Note: There was a discussion over using the term "crash" or "accident" This issue was addressed later and the TWG suggested using "hit by a car."
3) Rushing To Work--
A mother is helping her child get ready for school. She is very meticulously checking/handing him his lunch, making sure he has his homework, is dressed properly, etc. The boy walks out the door. Cut to the woman heading to work, getting in her car. She is obviously in a hurry, not really paying attention. We see her make a left turn at a green signal without looking for people in the crosswalk. When she makes the turn we see the frightened face of her child (who is walking in the crosswalk). We hear the sound of tires screeching and the camera freezes. The narrator says something like, "Every 7 minutes a pedestrian is killed or injured in a traffic accident. Stay alert. (Show warning sign for pedestrians crossing.) You never know who you might run into. The life you save could be your own child." (Or: And stay alert. Think of the impact you can make.) End with music and show U.S. Department of Transportation, Federal Highway Administration logo.
Original Pedestrian Concepts:
4) Pied Piper
A beautiful woman is walking down the street. We hear catchy, upbeat music. She is walking/dancing to the music as she cruises down the sidewalk. few people recognize her and start following her. Then a few more people see her and start following too. By the time she gets to the intersection, a small crowd is close behind, dancing to the music with her. She arrives at an intersection and suddenly stops because the signal says "Don't Walk." The lyrics of the music begin to emerge-we hear short, catchy phrases that reinforce the crossing signal messages, (something like: "Walk. Don't Walk. Wait for the next light. That's right.") (Catchy phrases will be technically accurate and visuals that correspond to the phrase will be appropriate.) Some people in the crowd bump into her, and there is a domino affect. The signal then changes to "walk." The woman puts out her arms to hold back the crowd while she looks left, right, and left again, and then crosses the street. (Maybe add Birdseye POV of people entering the crosswalk and keeping within the crosswalk - lyrics reinforcing the message to stay in crosswalk) Again, the crowd follows her. Halfway across the street, the sign starts flashing, "don't walk." We see a close up shot of the flashing red hand. We see the beautiful girl glance at the flashing sign acknowledging the sign but keeps on walking. (Lyrics will reinforce the message of what to do once the crosswalk signal starts flashing) She continues across the street confidently. Everyone follows. We see a shot of feet dancing/walking in the crosswalk (not running or doing anything unsafe). And we see everyone makes it across before the signal changes. As we see them walk away, we hear a narrator say something like, "Every seven minutes a pedestrian is killed or injured in a traffic accident. Pay attention to the pedestrian signals. It could save your life. A message brought to you by..." Continue with music and show U.S. Department of Transportation, Federal Highway Administration logo.

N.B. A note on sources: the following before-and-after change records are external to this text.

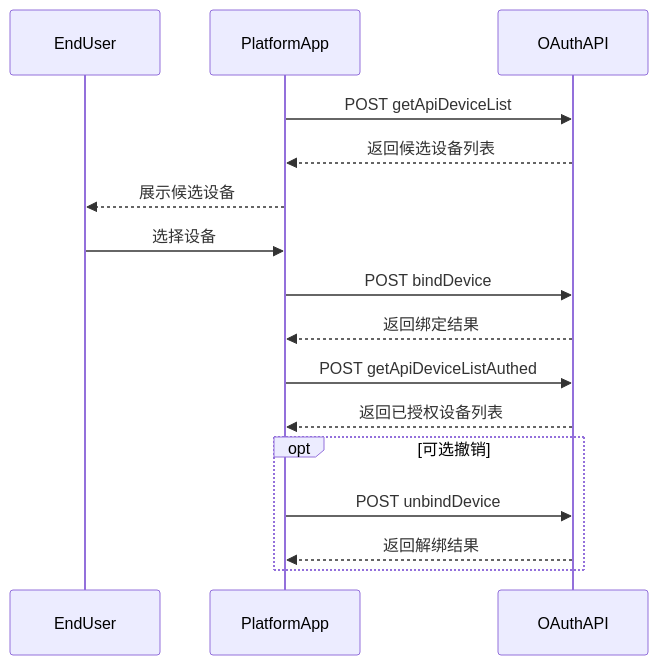
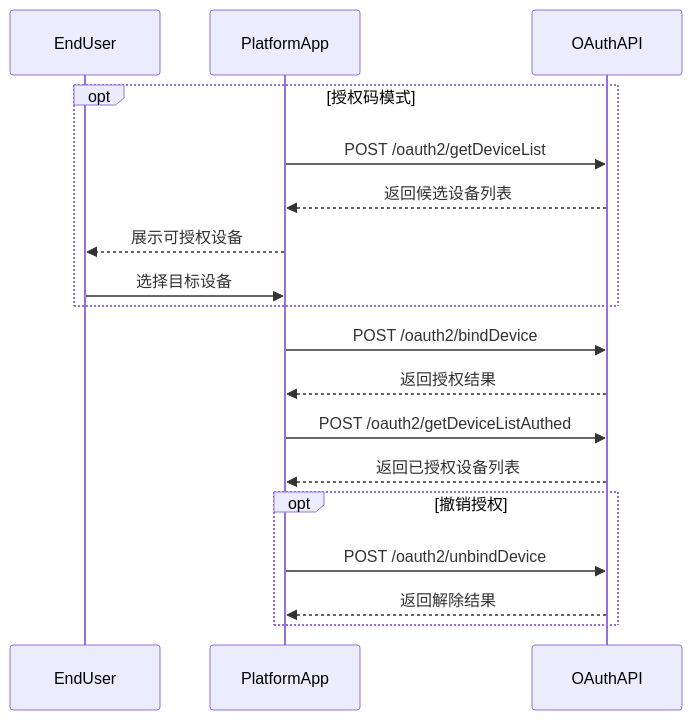
Before and after one commit to EugeneJian/growatt-unified-api: the diagram in Growatt API/OPENAPI.zh-CN/04_api_device_auth.md, drawn with Mermaid. The commit also changed other lines of this file and 26 other files, not shown here.

````diff
--- a/Growatt API/OPENAPI.zh-CN/04_api_device_auth.md
+++ b/Growatt API/OPENAPI.zh-CN/04_api_device_auth.md
@@ -7,20 +7,22 @@
 ```mermaid
 %% 本代码严格遵循AI生成Mermaid代码的终极准则v4.1（Mermaid终极大师）
 sequenceDiagram
     participant User as EndUser
     participant Client as PlatformApp
     participant API as OAuthAPI
 
-    Client->>API: POST getApiDeviceList
-    API-->>Client: 返回候选设备列表
-    Client-->>User: 展示候选设备
-    User->>Client: 选择设备
-    Client->>API: POST bindDevice
-    API-->>Client: 返回绑定结果
-    Client->>API: POST getApiDeviceListAuthed
+    opt 授权码模式
+        Client->>API: POST /oauth2/getDeviceList
+        API-->>Client: 返回候选设备列表
+        Client-->>User: 展示可授权设备
+        User->>Client: 选择目标设备
+    end
+    Client->>API: POST /oauth2/bindDevice
+    API-->>Client: 返回授权结果
+    Client->>API: POST /oauth2/getDeviceListAuthed
     API-->>Client: 返回已授权设备列表
-    opt 可选撤销
-        Client->>API: POST unbindDevice
-        API-->>Client: 返回解绑结果
+    opt 撤销授权
+        Client->>API: POST /oauth2/unbindDevice
+        API-->>Client: 返回解除结果
     end
 ```
````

Tagline: Stay Attentive at Crosswalks
Points discussed: Leave part of group behind at Don't Walk flashing
5) Retro-reflective Pied Piper-Importance and benefits of RR clothing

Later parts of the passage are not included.